Aim of the task: Every line with the string "README" should be copied from the data.

(Version comparison data)
----------
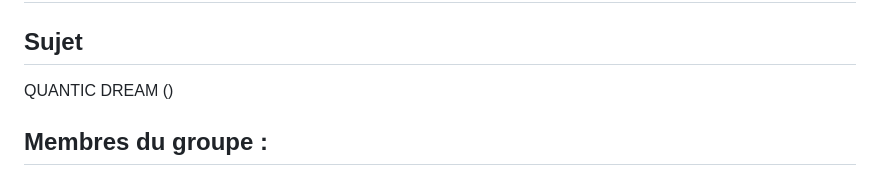
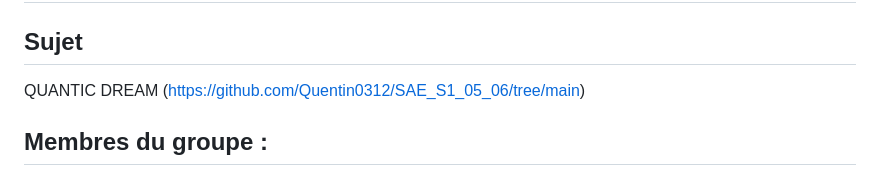
Before and after one commit to Quentin0312/QuanticDream, a Markdown page: README.md, the part around the change. GitHub-like rendering.

```diff
--- a/README.md
+++ b/README.md
@@ -2,7 +2,7 @@
 
 ## Sujet
 
-QUANTIC DREAM ()
+QUANTIC DREAM (https://github.com/Quentin0312/SAE_S1_05_06/tree/main)
 
 ## Membres du groupe :
 
```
----------
Answer to this task:
Before and after one commit to Quentin0312/QuanticDream, a Markdown page: README.md, the part around the change. GitHub-like rendering.
--- a/README.md
+++ b/README.md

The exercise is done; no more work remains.